What the task asks:
Across all the records, filter for lines with the word "navbar" and copy them.
(Beginning of Material provided)
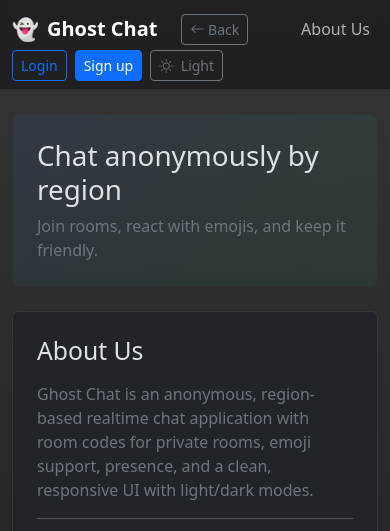
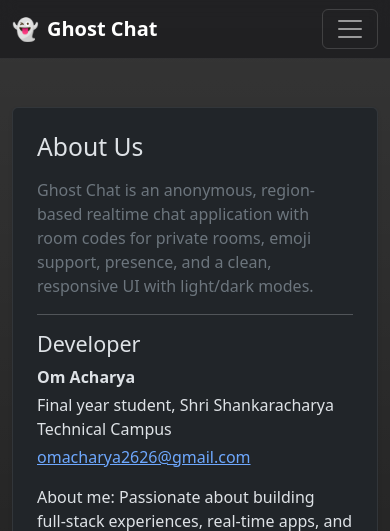
Before and after one commit to omacharyaa/Ghost-Chat, a Flask app: page /about in a window 390 px wide. Shown: the top 531 px of the page. Run offline with Flask 3, Linux system fonts and the light colour scheme; some libraries are stand-ins or nearby versions.

Commit message:
project-files

```diff
--- a/app/templates/base.html
+++ b/app/templates/base.html
@@ -16,13 +16,14 @@
 				<span class="fs-4">👻</span>
 				<span>Ghost Chat</span>
 			</a>
-			<button class="btn btn-outline-secondary btn-sm ms-2" type="button" onclick="(history.length>1)?history.back():window.location.assign('/')">
-				<i class="bi bi-arrow-left"></i> Back
+			<button class="navbar-toggler" type="button" data-bs-toggle="collapse" data-bs-target="#navMenu" aria-controls="navMenu" aria-expanded="false" aria-label="Toggle navigation">
+				<span class="navbar-toggler-icon"></span>
 			</button>
+			<div class="collapse navbar-collapse" id="navMenu">
 				<ul class="navbar-nav ms-auto me-2">
 					<li class="nav-item"><a class="nav-link" href="{{ url_for('main.about') }}">About Us</a></li>
 				</ul>
-			<div class="d-flex align-items-center gap-2">
+				<div class="d-flex align-items-center gap-2 flex-wrap">
 					{% if current_user.is_authenticated %}
 						<a class="btn btn-outline-info btn-sm" href="{{ url_for('profile.me') }}">
 							<i class="bi bi-person-lines-fill me-1"></i> Profile
@@ -42,9 +43,10 @@
 					</form>
 				</div>
 			</div>
+		</div>
 	</nav>
 	<header class="container py-4">
-		<div class="p-4 p-md-5 rounded-3 hero-card">
+		<div class="p-4 p-md-5 rounded-3 hero-card d-none d-md-block">
 			<h1 class="display-6 mb-2">Chat anonymously by region</h1>
 			<p class="mb-0 text-secondary">Join rooms, react with emojis, and keep it friendly.</p>
 		</div>
--- a/render.yaml
+++ b/render.yaml
@@ -4,7 +4,7 @@
   env: python
   plan: free
   buildCommand: pip install -r requirements.txt
-  startCommand: gunicorn --worker-class eventlet -w 1 -b 0.0.0.0:$PORT run:app
+  startCommand: gunicorn --worker-class eventlet -w 1 -b 0.0.0.0:$PORT wsgi:app
   envVars:
     - key: FLASK_ENV
       value: production
--- /dev/null
+++ b/wsgi.py
@@ -0,0 +1,5 @@
+from __future__ import annotations
+
+from app import create_app
+
+app = create_app()
```
Also changed, not shown: 1 other file. Lines whose indentation alone changed are shown as unchanged.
(End of Material provided)
Result below:
+			<button class="navbar-toggler" type="button" data-bs-toggle="collapse" data-bs-target="#navMenu" aria-controls="navMenu" aria-expanded="false" aria-label="Toggle navigation">
+				<span class="navbar-toggler-icon"></span>
+			<div class="collapse navbar-collapse" id="navMenu">
 				<ul class="navbar-nav ms-auto me-2">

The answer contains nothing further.